- Effective Resume Writing
- HR Interview Questions
- Computer Glossary
- Who is Who
Biology - Classification of Organisms
The technique of classifying organisms is known as Taxonomy.
Taxonomy is made up of two words i.e. ‘Taxis,’ which means ‘arrangement’ and ‘Nomos,’ which means ‘method.’
The Swedish botanist Carolus (Carl) Linneaeus has developed the modern taxonomic system.
Linneaeus has developed the following hierarchy of groups to explain the taxonomy −
In this hierarchy, Domain is the highest order and the broadest category and Species is the lowest order category.
Further based on the difference between eukaryotes and prokaryotes (cells) ‘Domains’ classified into three broad categories namely −
Archea(Archeabacteria) − It comprises the bacteria that live in extreme environments.
Eubacteria − It comprises the bacteria that found in everyday life.
Eukaryote − It comprises almost all the world's visible living things.
The above given three domains are further categorized into Five following Kingdoms −
Let’s discuss each kingdom in brief −
Monera − It comprises the unicellular organisms, e.g. bacteria.
Protista − Similar to monera (unicellular), but more developed and complex. It contains nucleus.
Plantae − All plants from smallest (such as algae) to the largest (such as Pine, Eucalyptus trees, etc.) are studied under this kingdom.
Fungi − It is a group of eukaryotic organisms that comprises microorganisms such as yeasts, molds, and mushrooms. The organisms of this kingdom do not make their food, they are basically parasites.
Animalia − It includes all the multicellular and eukaryotic organisms (of animal group). It is also known as Metazoa.
The naming culture (of different organisms) practiced uniformly across the world is known as binomial nomenclature.
Binomial Nomenclature largely consists of two words – the first word beginning with a capital letter and known as genus (of the organism) and the second word begins with lower case letter and defines the species of the organism.
Binomial Nomenclature must be written in italic and also known as scientific name.
For example, the binomial nomenclature of human is - Homo sapiens; tiger - Panthera tigris, etc.
Eukaryotes and Prokaryotes
Cells are fundamentally categorized by prokaryotes and eukaryotes.

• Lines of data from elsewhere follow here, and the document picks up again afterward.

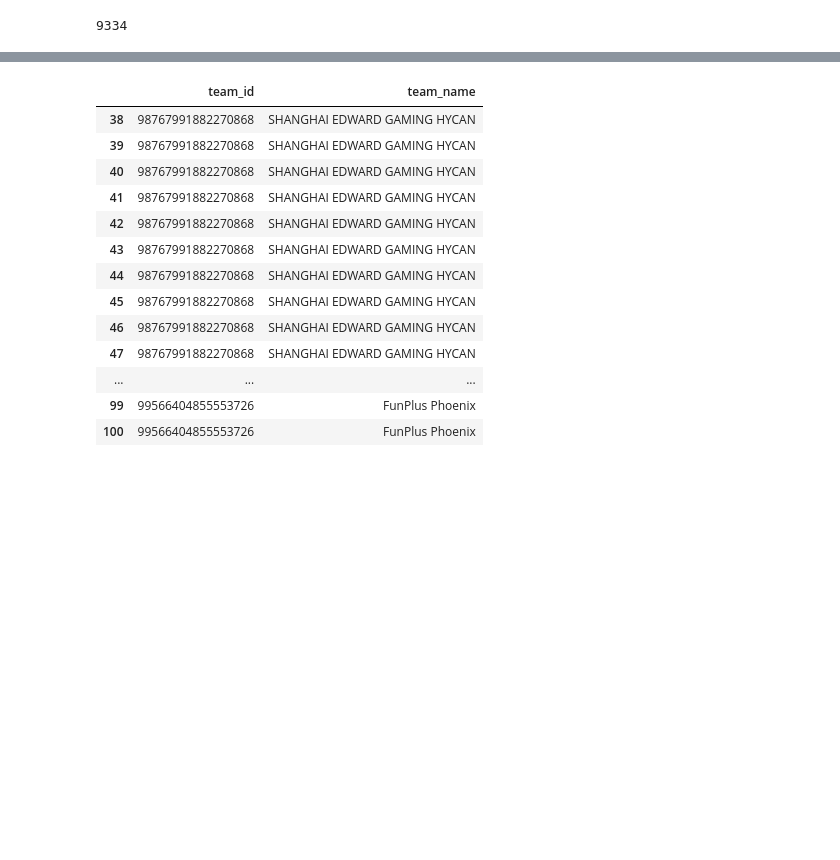
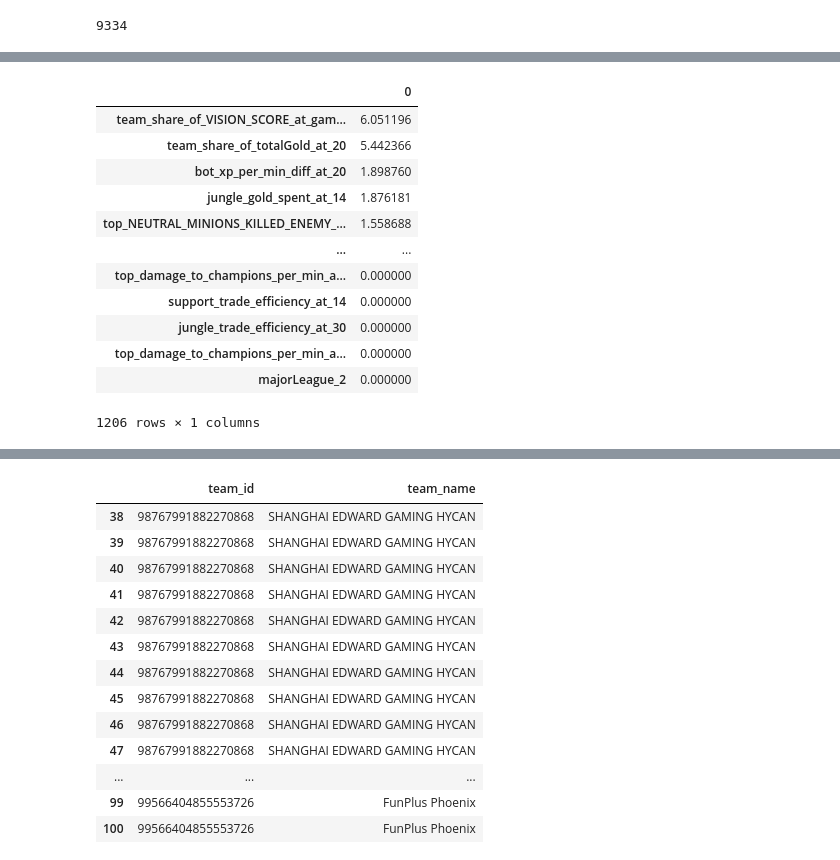
Before and after one commit to brjhsu/LeagueRankings, a Jupyter notebook: Tournaments Aggregation catDiff.ipynb, the cells around one changed output, grey strips where cells are left out. Drawn from its saved outputs; the diff is of its cells as text; code cells hidden in the pictures; blank space fills up the shorter version.

```diff
--- a/Tournaments Aggregation catDiff.ipynb
+++ b/Tournaments Aggregation catDiff.ipynb
@@ -302,8 +365,17 @@ print(f"Baseline accuracy domestic: {accuracy_score(y_test[~international_ix_tes
 # %%
 # Check the feature importance of the model
-feature_importance = model.get_score(importance_type='gain')
-keys = list(feature_importance.keys())
-values = list(feature_importance.values())
-
-data = pd.DataFrame(data=values, index=keys, columns=["score"]).sort_values(by = "score", ascending=False)
-data.nlargest(20, columns="score").plot(kind='barh', figsize = (20,10)) ## plot top 40 features
+pd.DataFrame({x: y for x, y in zip(X_train.columns, model.get_feature_importance())}, index = [0]).T.sort_values(by=0, ascending=False)
+# %% [output]
+|  | 0 |
+| team_share_of_VISION_SCORE_at_gam... | 6.051196 |
+| team_share_of_totalGold_at_20 | 5.442366 |
+| bot_xp_per_min_diff_at_20 | 1.898760 |
+| jungle_gold_spent_at_14 | 1.876181 |
+| top_NEUTRAL_MINIONS_KILLED_ENEMY_... | 1.558688 |
+| ... | ... |
+| top_damage_to_champions_per_min_a... | 0.000000 |
+| support_trade_efficiency_at_14 | 0.000000 |
+| jungle_trade_efficiency_at_30 | 0.000000 |
+| top_damage_to_champions_per_min_a... | 0.000000 |
+| majorLeague_2 | 0.000000 |
+1206 rows × 1 columns
```
Also changed, not shown: parts of 13 cells of this notebook, 1 other file.
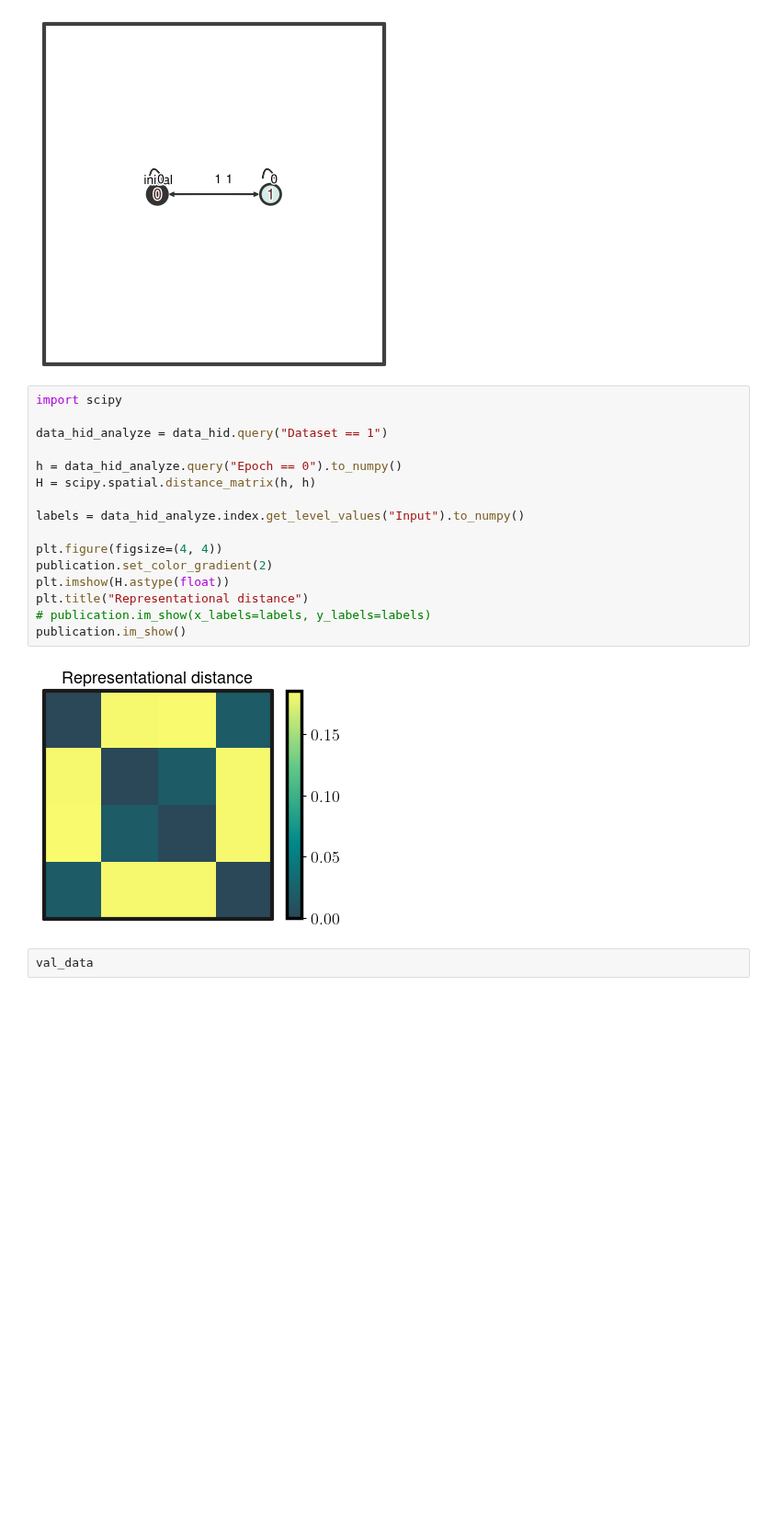
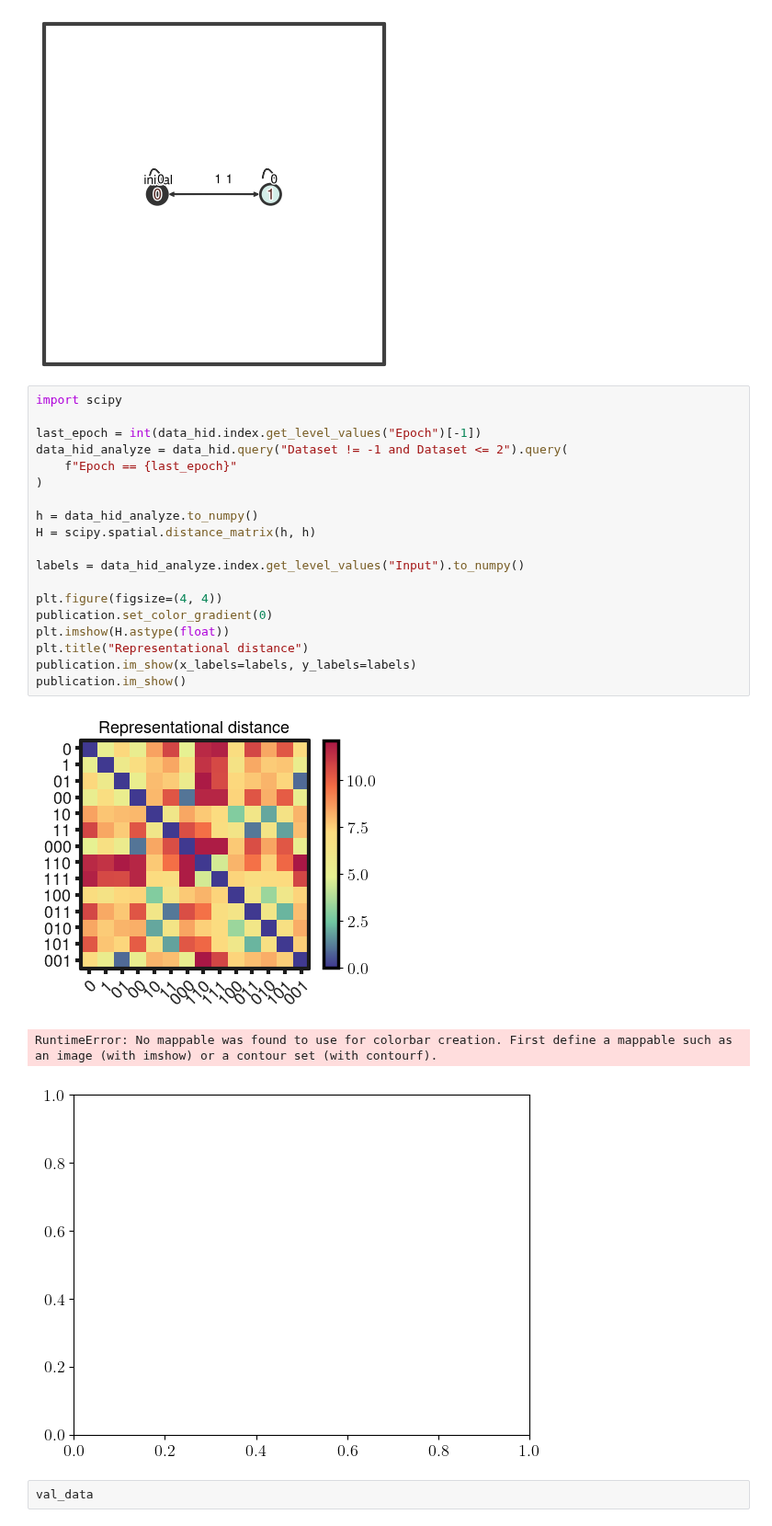
Before and after one commit to loekvanrossem/rnn_structure, a Jupyter notebook: parity/main.ipynb, the cells around one changed output. Shown at 92% size. Drawn from its saved outputs; the diff is of its cells as text; blank space fills up the shorter version.

```diff
--- a/parity/main.ipynb
+++ b/parity/main.ipynb
@@ -309,21 +309,26 @@ else:
 # %%
 import scipy
 
-data_hid_analyze = data_hid.query("Dataset == 1")
+last_epoch = int(data_hid.index.get_level_values("Epoch")[-1])
+data_hid_analyze = data_hid.query("Dataset != -1 and Dataset <= 2").query(
+    f"Epoch == {last_epoch}"
+)
 
-h = data_hid_analyze.query("Epoch == 0").to_numpy()
+h = data_hid_analyze.to_numpy()
 H = scipy.spatial.distance_matrix(h, h)
 
 labels = data_hid_analyze.index.get_level_values("Input").to_numpy()
 
 plt.figure(figsize=(4, 4))
-publication.set_color_gradient(2)
+publication.set_color_gradient(0)
 plt.imshow(H.astype(float))
 plt.title("Representational distance")
-# publication.im_show(x_labels=labels, y_labels=labels)
+publication.im_show(x_labels=labels, y_labels=labels)
 publication.im_show()
 # %% [output]
-[figure, old version]
+[figure, new version]
+RuntimeError: No mappable was found to use for colorbar creation. First define a mappable such as an image (with imshow) or a contour set (with contourf).
+[figure, added]
 # %%
 val_data
 # %% [output]
```
Also changed, not shown: parts of 1 cell of this notebook, 4 other files.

Prokaryotes are the smallest and simplest type of cells.
Prokaryotes have no true nucleus and no membrane-bound organelles. E.g. Bacteria.
Prokaryotes’ Genome consists of single chromosome.
Reproduction is asexual; basically mitosis type.
Eukaryotes are complex in structure.
Eukaryotes have nuclei and membrane-bound organelles.
Eukaryotes’ Genome consists of numerous chromosomes.
Reproduction is sexual; by mitosis and meiosis.